Moving on to further test the prediction that topiramate could treat IBD, the researchers treated IBD-induced experimental rats with either topiramate or prednisolone.

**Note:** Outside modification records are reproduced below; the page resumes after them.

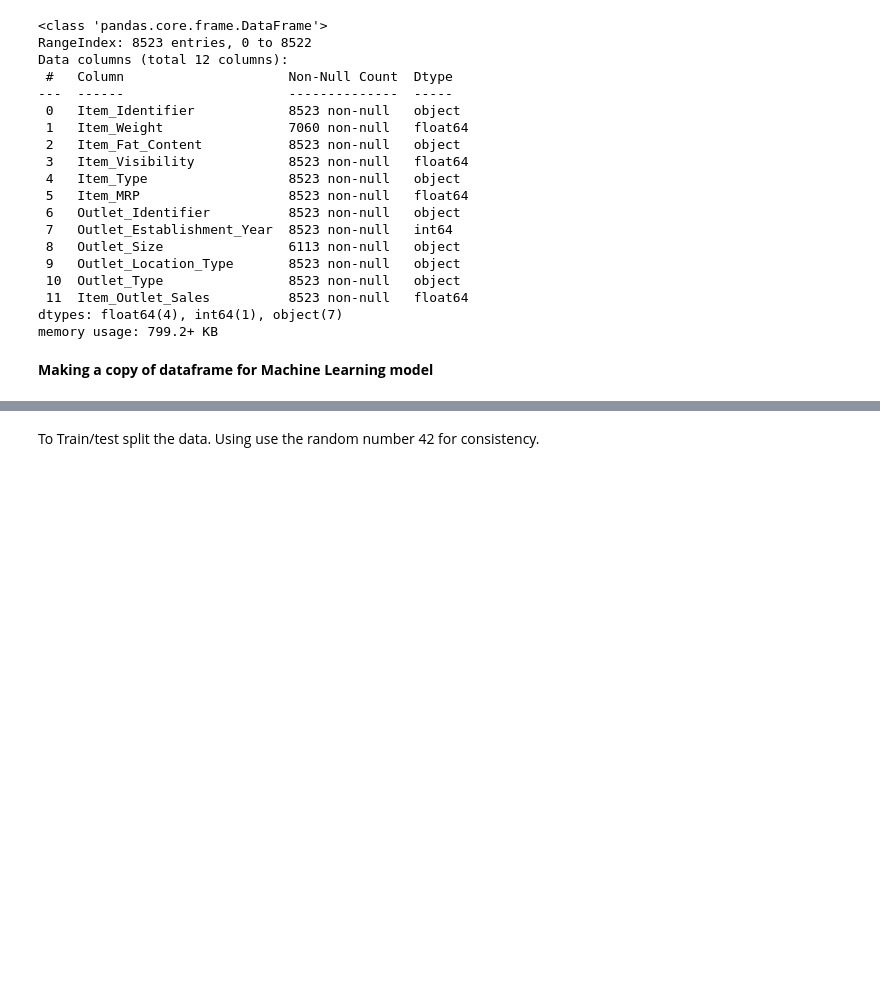
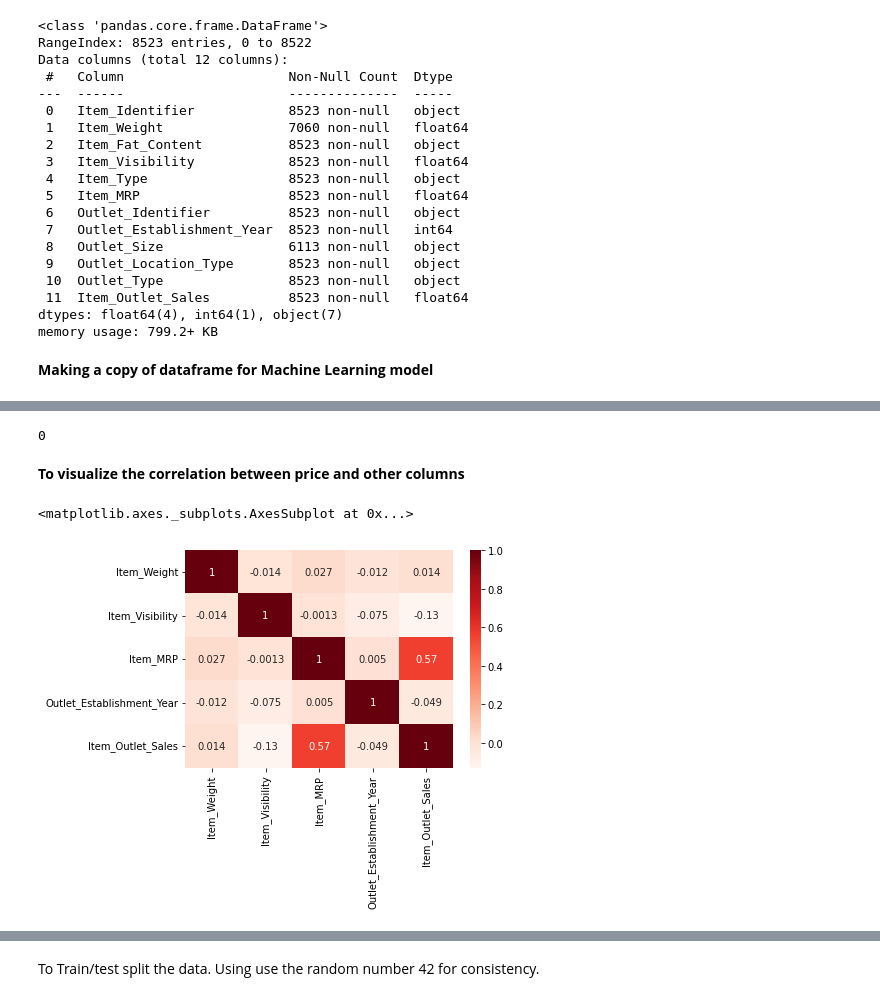
Before and after one commit to Swaghanaian/Food-Sales-Predictions, a Jupyter notebook: Food_Sales_Predictions.ipynb, the cells around one changed output, grey strips where cells are left out. Drawn from its saved outputs; the diff is of its cells as text; code cells hidden in the pictures; blank space fills up the shorter version.

```diff
--- a/Food_Sales_Predictions.ipynb
+++ b/Food_Sales_Predictions.ipynb
@@ -54,0 +72,14 @@ df_ml = df.copy()
+# %%
+#check for duplicates
+df_ml.duplicated().sum()
+# %% [output]
+0
+# %% [markdown]
+**To visualize the correlation between price and other columns**
+# %%
+import seaborn as sns
+corr=df_ml.corr()
+sns.heatmap(corr, cmap = 'Reds', annot = True)
+# %% [output]
+<matplotlib.axes._subplots.AxesSubplot at 0x...>
+[figure, added]
```
Also changed, not shown: parts of 56 cells of this notebook.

Both drugs resulted in animals displaying reduced IBD symptoms including diarrhea, and tissue analyses showed reduced gross pathological inflammation, ulceration, and damage to the colon mucosal layer in both the topiramate and prednisolone-treated groups.
The team admits that their initial findings for both cimetidine and topiramate will need further preclinical and clinical evaluation, but claim the results at least go some way toward validating the concept of using computational analysis of public gene-expression databases as an approach to uncovering additional uses for approved drugs.
The observation that drugs that cluster on the basis of their gene signature similarity across diseases exhibited share mechanisms of action (such as HDAC inhibition) or shared physiological processes (for example, immunomodulation), may also help provide clues about how drugs with hitherto unknown mechanisms of action may work, or even suggest new biology, they note.
“This work is still at an early stage, but it is a promising proof of principle for a creative, fast, and affordable approach to discovering new uses for drugs we already have in our therapeutic arsenal,” adds Rochelle M. Long, Ph.D., who directs the NIH Pharmacogenomics Research Network. “Bringing a new drug to market typically takes about $1 billion, and many years of R&D. If we can find ways to repurpose drugs that are already approved, we could improve treatments and save both time and money.”